Since Proverbs is often described as “secular,” Lucas offers several observations about God in the book of Proverbs. He demonstrates this common description is not exactly the case, since there was no “sacred/secular” divide in the ancient world. He agrees with Derek Kidner: Proverbs functions to “put godliness in working clothes” (249).

Since most commentaries on Proverbs examine the personification of wisdom in Proverbs, Lucas devotes a substantial section to this issue. He surveys studies which suggest various sources for Lady Wisdom (Egyptian Ma’at, or Isis, Canaanite or Israelite goddesses, Babylonian ummanu) as well as Sinnott’s suggest Lady Wisdom is a literary creation and Camp’s view the personification was based on Israelite women. Lucas concludes the personification was suggested by the feminine gender of the Hebrew noun translated wisdom (263). Included in this section is the personification of folly as a “strange” or foreign woman as well as various other female personifications in the book. Lucas points out these personifications need not be offensive since there are male counterparts for each (271).

Lucas devotes a section of his theological observations to “spirituality of the Proverbs.”  Beginning with the fear of the Lord, he argues Proverbs intends to form character, so that a person’s religious faith is expressed through action (279). An example of this action is developed in the next section. Since wealth and poverty are key issue in Proverbs, a lengthy section studies what the book has to say about the relationship of the wise person and money. This lengthy unit collects data on rich and poor people,

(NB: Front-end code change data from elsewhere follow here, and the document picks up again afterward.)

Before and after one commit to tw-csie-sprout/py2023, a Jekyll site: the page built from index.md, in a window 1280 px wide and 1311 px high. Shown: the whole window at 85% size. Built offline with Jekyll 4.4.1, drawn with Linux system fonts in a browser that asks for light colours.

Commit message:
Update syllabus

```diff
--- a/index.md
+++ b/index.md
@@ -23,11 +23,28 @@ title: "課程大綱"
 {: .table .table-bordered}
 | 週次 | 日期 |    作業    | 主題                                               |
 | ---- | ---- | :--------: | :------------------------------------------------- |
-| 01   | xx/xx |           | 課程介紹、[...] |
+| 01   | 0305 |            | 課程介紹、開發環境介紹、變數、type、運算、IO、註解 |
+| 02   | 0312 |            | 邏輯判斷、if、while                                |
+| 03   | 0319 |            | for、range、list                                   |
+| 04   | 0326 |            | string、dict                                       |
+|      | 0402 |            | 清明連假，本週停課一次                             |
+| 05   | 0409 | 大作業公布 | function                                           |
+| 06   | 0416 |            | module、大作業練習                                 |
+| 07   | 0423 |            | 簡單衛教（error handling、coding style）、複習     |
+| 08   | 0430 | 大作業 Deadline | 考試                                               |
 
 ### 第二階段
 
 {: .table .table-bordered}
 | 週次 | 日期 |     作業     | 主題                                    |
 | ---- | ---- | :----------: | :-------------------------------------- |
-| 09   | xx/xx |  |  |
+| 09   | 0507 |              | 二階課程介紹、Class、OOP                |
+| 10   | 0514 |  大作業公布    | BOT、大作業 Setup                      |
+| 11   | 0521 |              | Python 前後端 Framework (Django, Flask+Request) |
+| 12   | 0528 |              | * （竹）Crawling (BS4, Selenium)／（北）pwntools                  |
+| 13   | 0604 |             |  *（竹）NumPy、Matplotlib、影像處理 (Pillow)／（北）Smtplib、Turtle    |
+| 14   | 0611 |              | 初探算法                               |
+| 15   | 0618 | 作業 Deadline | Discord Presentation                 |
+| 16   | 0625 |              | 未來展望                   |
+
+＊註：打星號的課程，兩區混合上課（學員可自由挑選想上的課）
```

The most canonical section of this theological reading of Proverbs is Lucas’s section on “wisdom and Christology.” He begins by tracing the development to personify Wisdom in later Jewish wisdom literature (Sirach, Baruch, Wisdom of Solomon and Philo) before moving to the New Testament. Lucas focuses on three passages, Hebrews 1:1-4, Colossians 1:15-20 and John 1:1-18. In all three cases, the description of Jesus as the Word goes beyond anything in earlier Wisdom literature (331). Although a reader of John 1:14 may hear echoes of Sirach 24:8-12, there are clear distinctions. Lucas then surveys suggestions made by Dunn and Witherington to the effect that Jesus functioned as a sage. Finally, he traces these theological movements into the patristic era. For example, Theophilus of Antioch (d. A.D. 184), who identified the Holy Spirit with Wisdom. Although Arians used Prov 8:22 as support for the Son as a created being, Lucas points out no one in the early Christological debates attempted to understand the text from the perspective of its own horizon.

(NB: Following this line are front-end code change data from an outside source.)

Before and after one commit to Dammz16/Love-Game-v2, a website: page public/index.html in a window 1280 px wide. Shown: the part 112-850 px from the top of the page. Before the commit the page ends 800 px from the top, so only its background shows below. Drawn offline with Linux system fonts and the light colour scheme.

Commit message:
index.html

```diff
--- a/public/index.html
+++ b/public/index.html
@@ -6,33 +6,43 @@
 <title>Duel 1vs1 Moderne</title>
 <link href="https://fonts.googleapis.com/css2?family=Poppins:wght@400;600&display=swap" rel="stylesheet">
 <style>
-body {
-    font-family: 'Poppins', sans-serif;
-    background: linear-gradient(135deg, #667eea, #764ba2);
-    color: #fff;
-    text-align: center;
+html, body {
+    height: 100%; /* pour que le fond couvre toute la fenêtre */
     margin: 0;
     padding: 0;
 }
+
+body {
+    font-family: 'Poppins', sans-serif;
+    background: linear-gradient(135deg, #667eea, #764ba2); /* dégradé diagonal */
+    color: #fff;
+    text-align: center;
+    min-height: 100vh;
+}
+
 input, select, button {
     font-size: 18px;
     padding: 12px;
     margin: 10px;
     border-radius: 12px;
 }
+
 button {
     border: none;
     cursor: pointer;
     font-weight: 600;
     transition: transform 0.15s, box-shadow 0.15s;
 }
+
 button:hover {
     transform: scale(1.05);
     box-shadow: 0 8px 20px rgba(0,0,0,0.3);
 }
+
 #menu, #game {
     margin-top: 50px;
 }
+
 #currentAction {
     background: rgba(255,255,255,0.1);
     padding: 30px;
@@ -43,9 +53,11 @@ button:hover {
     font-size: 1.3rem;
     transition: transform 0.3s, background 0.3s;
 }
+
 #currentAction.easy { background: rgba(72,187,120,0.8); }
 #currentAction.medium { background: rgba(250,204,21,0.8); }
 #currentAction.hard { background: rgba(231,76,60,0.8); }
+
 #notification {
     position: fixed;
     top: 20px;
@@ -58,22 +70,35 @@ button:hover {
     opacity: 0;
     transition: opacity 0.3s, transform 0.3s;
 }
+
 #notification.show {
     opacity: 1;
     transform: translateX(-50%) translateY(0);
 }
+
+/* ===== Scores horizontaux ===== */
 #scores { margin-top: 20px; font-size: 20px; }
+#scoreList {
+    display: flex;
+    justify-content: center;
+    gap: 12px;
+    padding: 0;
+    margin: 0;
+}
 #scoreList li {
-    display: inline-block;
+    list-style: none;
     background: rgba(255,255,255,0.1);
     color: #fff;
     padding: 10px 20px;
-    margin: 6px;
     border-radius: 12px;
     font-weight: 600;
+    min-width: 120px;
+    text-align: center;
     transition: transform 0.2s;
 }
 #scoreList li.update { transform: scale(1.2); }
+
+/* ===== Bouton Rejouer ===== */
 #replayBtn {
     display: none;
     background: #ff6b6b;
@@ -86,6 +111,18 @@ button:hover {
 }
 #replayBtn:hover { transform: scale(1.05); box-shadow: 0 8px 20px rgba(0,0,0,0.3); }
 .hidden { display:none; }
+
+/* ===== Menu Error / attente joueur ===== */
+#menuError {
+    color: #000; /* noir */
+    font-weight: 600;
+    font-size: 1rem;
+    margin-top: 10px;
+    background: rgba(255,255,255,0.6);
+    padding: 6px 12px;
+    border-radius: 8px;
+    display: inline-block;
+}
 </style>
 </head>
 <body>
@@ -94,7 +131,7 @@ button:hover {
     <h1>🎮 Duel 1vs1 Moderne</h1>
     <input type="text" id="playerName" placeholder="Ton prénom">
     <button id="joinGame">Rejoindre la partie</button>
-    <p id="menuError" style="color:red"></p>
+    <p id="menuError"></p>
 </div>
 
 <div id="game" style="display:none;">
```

Lucas reviews suggestions that wisdom is part of Creation. The way to get the most out of life, according to Proverbs, is to “understand how the world works and understand its rhythms and patterns” (347). Since the sages rooted their social ethics in a creation theology rather than in salvation history, it was easier to share common ground with other ancient Near Eastern cultures (359). Lucas includes a fascinating application of this principle to the relationship of faith and science in the contemporary world.

Finally, he concludes this theology of Proverbs by examining “words in Proverbs and the New Testament.” He estimates about 20% of the Sayings in Proverbs 10-29 deal with the topic of speech (364). Lucas therefore creates a mini-biblical theology of speech in Proverbs and draws this material across the canon by using James 3:1-12 and Ephesians 4:17-5:20.

Conclusion. Although this is a commentary on Proverbs, the book could be used as a textbook in a college or Seminary class on Wisdom literature. More than half of the book deals with special problems associated with the Book of Proverbs. In fact, this section could have been edited as a short, stand-alone monograph on Wisdom. Although it is part of the Two Horizons series, Lucas does not employ canonical criticism or reception history quite the way other volumes in this series have. Perhaps the New Testament commentaries are more prone to these methods (see Wall and Steele on the Pastoral Epistles, for example).

 

NB: Thanks to Eerdmans for kindly providing me with a review copy of this book. This did not influence my thoughts regarding the work.